Philippine troops have captured a gunman of the Abu Sayyaf terrorist movement who has been linked to the kidnappings of three Americans and another militant implicated in the 2007 beheadings of Filipino marines, a military official said Thursday.
Army scout rangers on Wednesday captured Serham Akalon in his hide-out in southern Basilan province's Sumisip town, while Anni Idris was seized in the provincial capital of Isabela city, army Col. Ricardo Visaya said.
Both are active in the Abu Sayyaf, a radical Muslim movement in the Philippines that has received funding and training from al-Qaida.
Akalon has been implicated in the 2007 beheadings of 10 marines during a clash in Basilan's remote Al-Barka town and was also accused of involvement in one case of kidnapping, Visaya said, adding he was captured but escaped with 31 mostly Muslim insurgents in a 2009 rebel attack on a Basilan jail.
Troops found an M16 rifle and a grenade in the hide-out of Akalon, who uses the nom de guerre Uttoh Takas, Visaya said, adding that the militant did not resist arrest.
Idris allegedly played a role in the 2001 kidnappings of three Americans and 17 mostly Chinese Filipino tourists, who were seized in a resort in the western province of Palawan and taken aboard motor boats to Basilan, where they were held for several months in jungle encampments, Visaya said.
One of the Americans was beheaded by the militants and another was killed during an army commando rescue that freed the third American.

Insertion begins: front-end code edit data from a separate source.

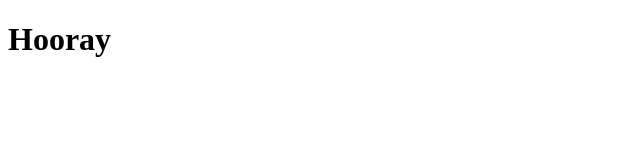
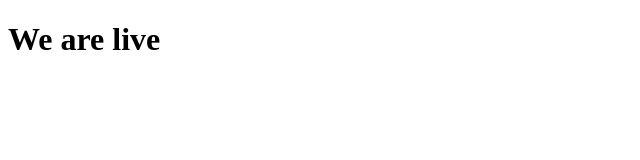
Before and after one commit to victor-enogwe/wevote, a React app: page / in a window 1280 px wide. Shown: the top 160 px of the page, without its empty margins (0-640 px from the left). Built offline with nearby package versions, Linux system fonts and the light colour scheme.

Commit message:
Edit webpack and add nodemon

```diff
--- a/package.json
+++ b/package.json
@@ -46,6 +46,7 @@
     "babel-register": "^6.26.0",
     "extract-text-webpack-plugin": "^3.0.2",
     "html-webpack-plugin": "^2.30.1",
+    "nodemon": "^1.14.10",
     "webpack-dev-server": "^2.10.1"
   }
 }
--- a/src/index.js
+++ b/src/index.js
@@ -1,7 +1,8 @@
 import React from 'react';
 import { render } from 'react-dom';
+import App from './components/App';
 
 render (
-    <h1> Hooray </h1>,
+    <App />,
     document.getElementById('app'),
 );
--- a/webpack.config.js
+++ b/webpack.config.js
@@ -35,6 +35,7 @@ module.exports = {
     },
     devServer: {
         contentBase: path.join(__dirname, "dist"),
+        host: '127.0.0.1',
         compress: true,
         port: 9000
     },
```
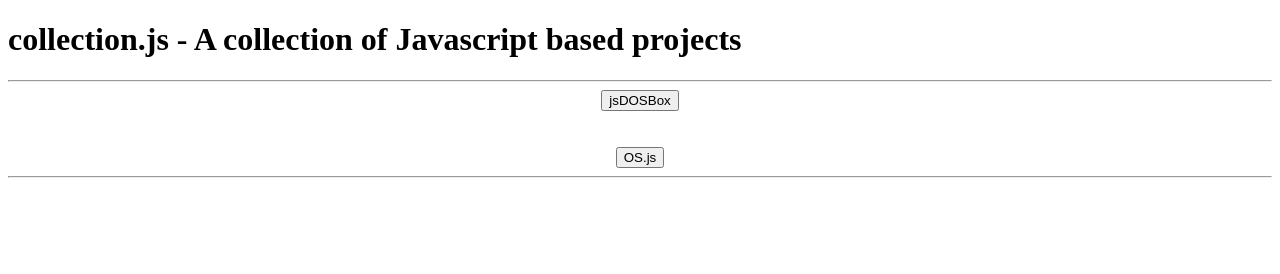
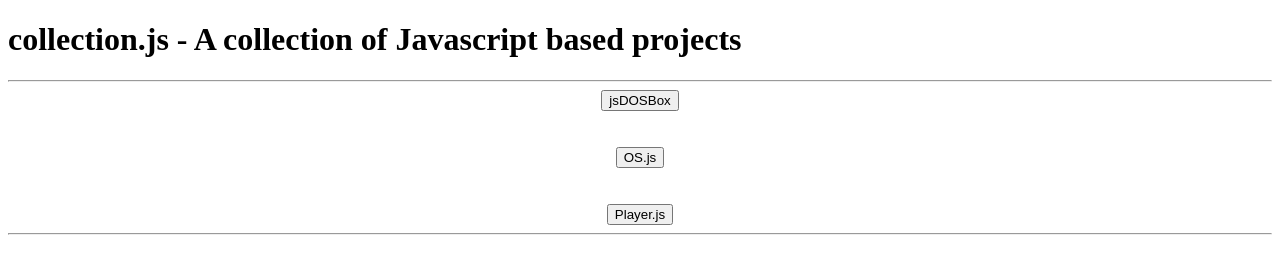
Before and after one commit to sparrdrem/collection.js, a plain HTML site: page index.html in a window 1280 px wide. Drawn offline with Linux system fonts and the light colour scheme.

Commit message:
Update index.html

```diff
--- a/index.html
+++ b/index.html
@@ -15,6 +15,10 @@
             <br />
             <br />
             <a href="https://demo.os-js.org"><button>OS.js</button></a>
+            <br />
+            <br />
+            <br />
+            <a href="player.js/index.html"><button>Player.js</button></a>
         </center>
         <hr />
     </body>
```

The other hostages either escaped or were freed after payment of ransom.
The Abu Sayyaf is on a U.S list of terrorist organizations and is notorious for bombings, kidnappings for ransom and extortion. U.S.-backed offensives have considerably weakened the militants, who number less than 400, but they are still considered a key national security threat.
The Basilan-based Abu Sayyaf faction still has 60 to 70 gunmen, who are led by a commander identified as Khair Mundos, Visaya said.